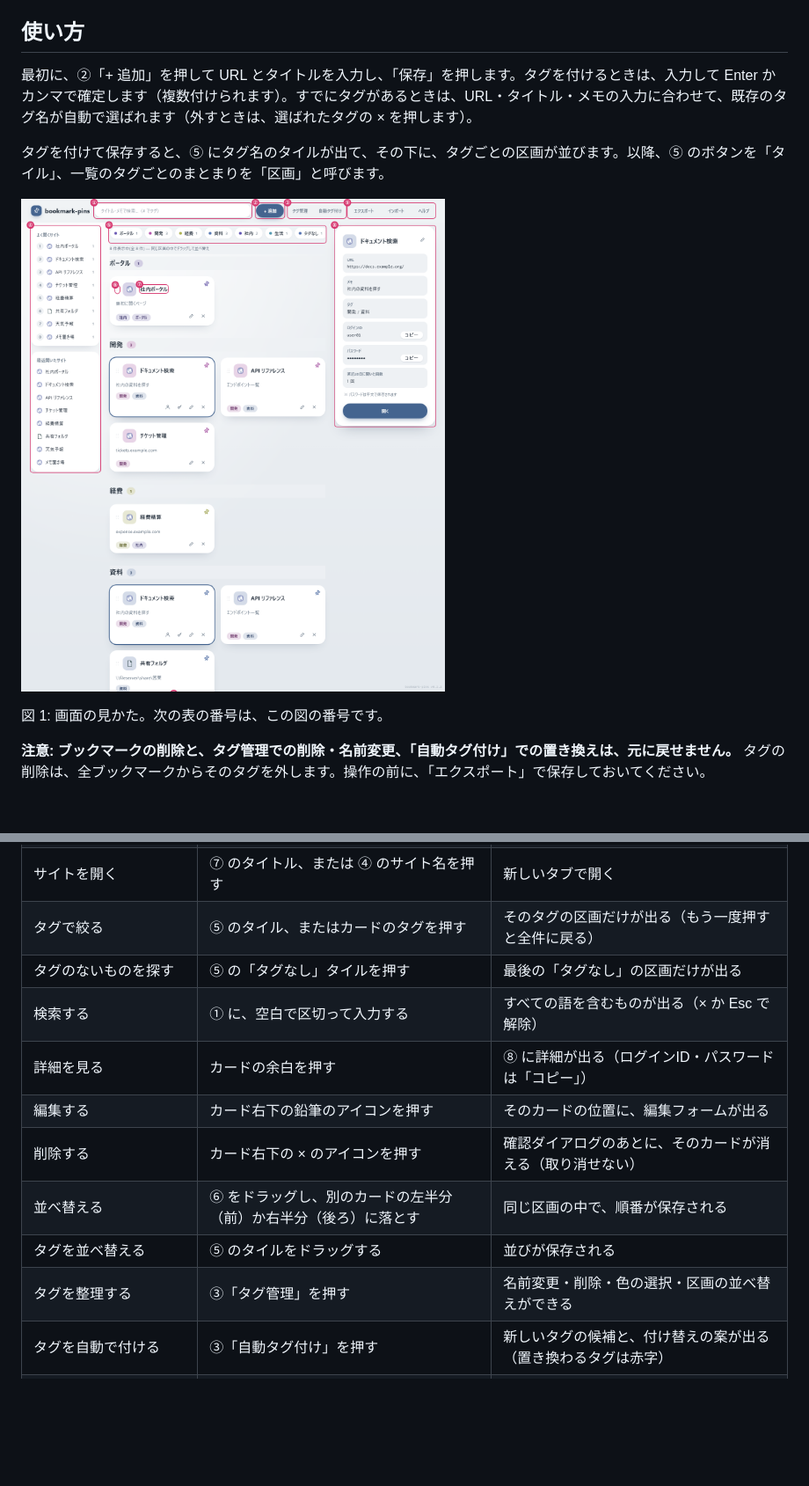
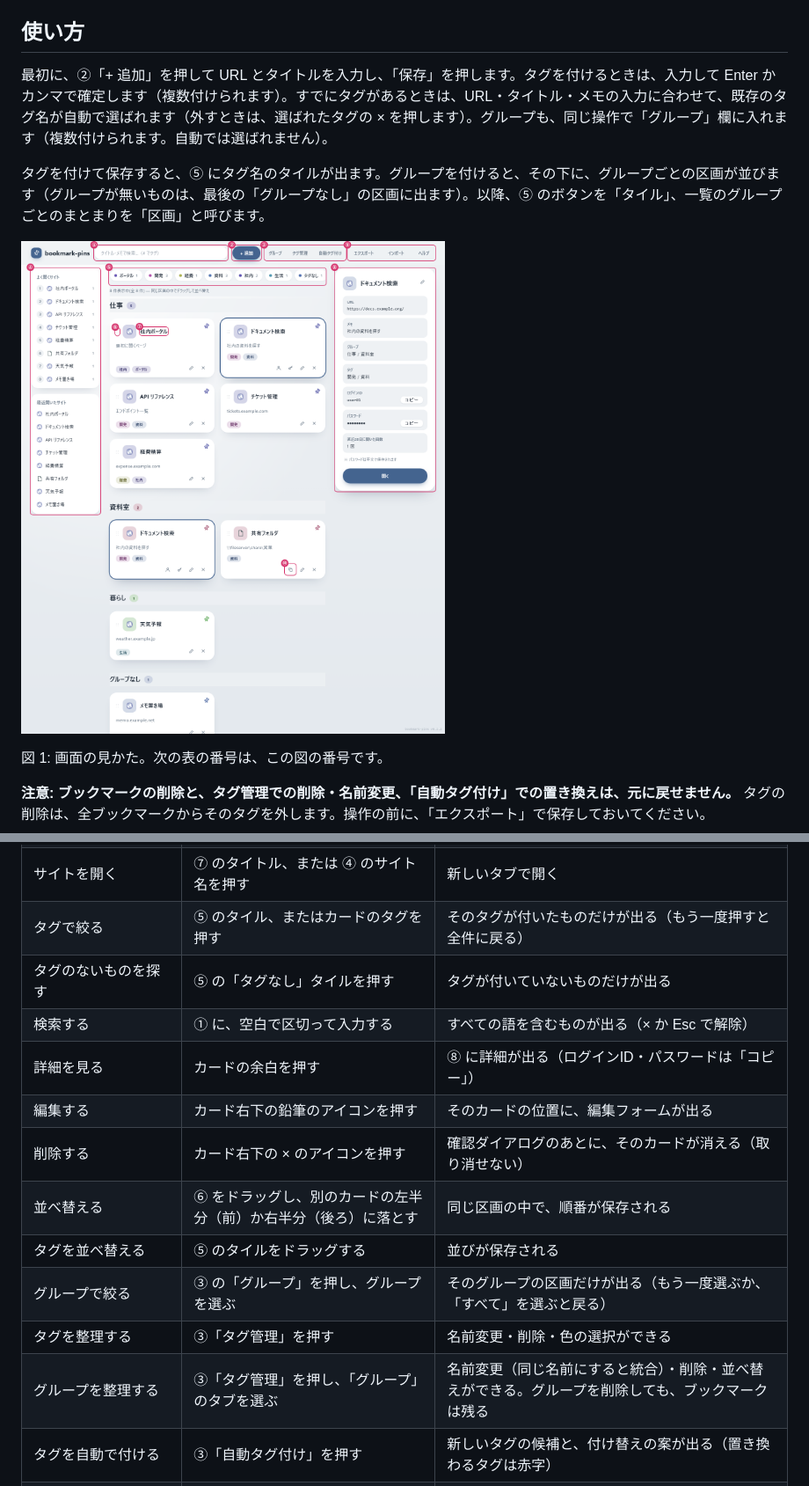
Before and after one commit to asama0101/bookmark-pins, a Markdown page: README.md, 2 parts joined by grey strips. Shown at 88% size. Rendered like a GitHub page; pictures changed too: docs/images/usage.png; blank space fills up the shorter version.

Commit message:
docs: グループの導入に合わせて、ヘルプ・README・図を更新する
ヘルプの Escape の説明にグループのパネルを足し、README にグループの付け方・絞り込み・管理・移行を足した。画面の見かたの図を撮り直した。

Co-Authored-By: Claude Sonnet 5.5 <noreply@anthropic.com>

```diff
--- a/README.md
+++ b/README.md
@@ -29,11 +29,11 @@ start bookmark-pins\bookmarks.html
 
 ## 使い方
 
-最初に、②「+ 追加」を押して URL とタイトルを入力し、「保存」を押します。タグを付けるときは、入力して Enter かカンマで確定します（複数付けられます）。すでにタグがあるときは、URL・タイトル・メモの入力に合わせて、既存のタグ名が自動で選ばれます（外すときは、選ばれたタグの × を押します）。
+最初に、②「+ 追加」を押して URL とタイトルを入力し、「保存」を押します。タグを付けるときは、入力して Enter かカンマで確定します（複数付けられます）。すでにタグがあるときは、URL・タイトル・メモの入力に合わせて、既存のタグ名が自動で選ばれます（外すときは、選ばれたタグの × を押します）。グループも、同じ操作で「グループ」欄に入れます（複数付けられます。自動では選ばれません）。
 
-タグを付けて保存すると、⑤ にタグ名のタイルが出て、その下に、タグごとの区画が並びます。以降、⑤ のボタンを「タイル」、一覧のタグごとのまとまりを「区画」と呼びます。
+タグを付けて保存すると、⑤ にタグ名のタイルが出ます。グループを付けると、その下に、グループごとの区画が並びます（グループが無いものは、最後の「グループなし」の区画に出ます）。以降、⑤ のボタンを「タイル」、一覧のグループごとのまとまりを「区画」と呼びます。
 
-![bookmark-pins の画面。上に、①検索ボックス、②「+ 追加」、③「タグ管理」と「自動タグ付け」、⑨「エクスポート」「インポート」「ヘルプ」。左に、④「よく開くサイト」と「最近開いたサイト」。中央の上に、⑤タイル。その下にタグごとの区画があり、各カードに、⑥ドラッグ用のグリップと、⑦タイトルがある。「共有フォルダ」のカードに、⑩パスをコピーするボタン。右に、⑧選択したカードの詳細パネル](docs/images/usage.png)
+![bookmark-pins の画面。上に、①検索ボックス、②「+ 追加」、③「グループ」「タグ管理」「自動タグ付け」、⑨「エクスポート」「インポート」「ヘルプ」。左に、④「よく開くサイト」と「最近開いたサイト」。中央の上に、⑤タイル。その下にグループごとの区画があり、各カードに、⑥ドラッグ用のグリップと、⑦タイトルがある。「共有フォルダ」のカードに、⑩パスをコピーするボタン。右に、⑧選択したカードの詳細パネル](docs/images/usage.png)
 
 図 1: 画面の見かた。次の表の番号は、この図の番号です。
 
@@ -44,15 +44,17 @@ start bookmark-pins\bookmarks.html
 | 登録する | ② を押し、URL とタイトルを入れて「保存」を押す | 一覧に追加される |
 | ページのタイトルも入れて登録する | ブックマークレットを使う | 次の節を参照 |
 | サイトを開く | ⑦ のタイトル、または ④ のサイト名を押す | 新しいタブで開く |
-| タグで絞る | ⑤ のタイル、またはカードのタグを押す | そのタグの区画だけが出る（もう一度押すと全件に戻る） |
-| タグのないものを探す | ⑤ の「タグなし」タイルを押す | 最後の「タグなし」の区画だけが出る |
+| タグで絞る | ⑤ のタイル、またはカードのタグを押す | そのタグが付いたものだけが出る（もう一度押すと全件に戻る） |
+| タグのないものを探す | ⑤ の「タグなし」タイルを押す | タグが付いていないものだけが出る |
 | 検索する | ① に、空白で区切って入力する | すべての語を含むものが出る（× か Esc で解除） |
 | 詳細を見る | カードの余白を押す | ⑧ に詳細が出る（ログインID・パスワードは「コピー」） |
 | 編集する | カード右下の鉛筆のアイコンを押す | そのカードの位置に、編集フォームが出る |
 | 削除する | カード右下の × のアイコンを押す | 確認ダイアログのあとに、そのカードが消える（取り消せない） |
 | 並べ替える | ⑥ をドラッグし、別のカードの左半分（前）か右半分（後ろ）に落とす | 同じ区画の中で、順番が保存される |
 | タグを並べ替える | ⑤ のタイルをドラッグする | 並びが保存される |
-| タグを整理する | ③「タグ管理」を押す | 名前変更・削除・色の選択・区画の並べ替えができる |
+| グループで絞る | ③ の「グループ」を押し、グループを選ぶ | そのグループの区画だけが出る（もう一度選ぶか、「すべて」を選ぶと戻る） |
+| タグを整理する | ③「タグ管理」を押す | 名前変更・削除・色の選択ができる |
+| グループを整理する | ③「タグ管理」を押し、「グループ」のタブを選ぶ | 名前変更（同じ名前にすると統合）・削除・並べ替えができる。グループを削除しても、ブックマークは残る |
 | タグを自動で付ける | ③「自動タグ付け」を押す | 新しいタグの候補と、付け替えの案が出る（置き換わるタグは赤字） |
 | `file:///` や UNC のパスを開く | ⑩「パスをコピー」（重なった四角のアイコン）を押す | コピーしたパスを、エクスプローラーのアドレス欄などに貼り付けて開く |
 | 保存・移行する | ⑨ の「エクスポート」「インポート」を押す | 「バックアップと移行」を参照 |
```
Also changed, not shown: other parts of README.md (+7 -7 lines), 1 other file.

+-------+

• **Exercise aim**
Look through the entries above and copy each line that has "名前変更" in it.

• **Result of this exercise**
-| タグを整理する | ③「タグ管理」を押す | 名前変更・削除・色の選択・区画の並べ替えができる |
+| タグを整理する | ③「タグ管理」を押す | 名前変更・削除・色の選択ができる |
+| グループを整理する | ③「タグ管理」を押し、「グループ」のタブを選ぶ | 名前変更（同じ名前にすると統合）・削除・並べ替えができる。グループを削除しても、ブックマークは残る |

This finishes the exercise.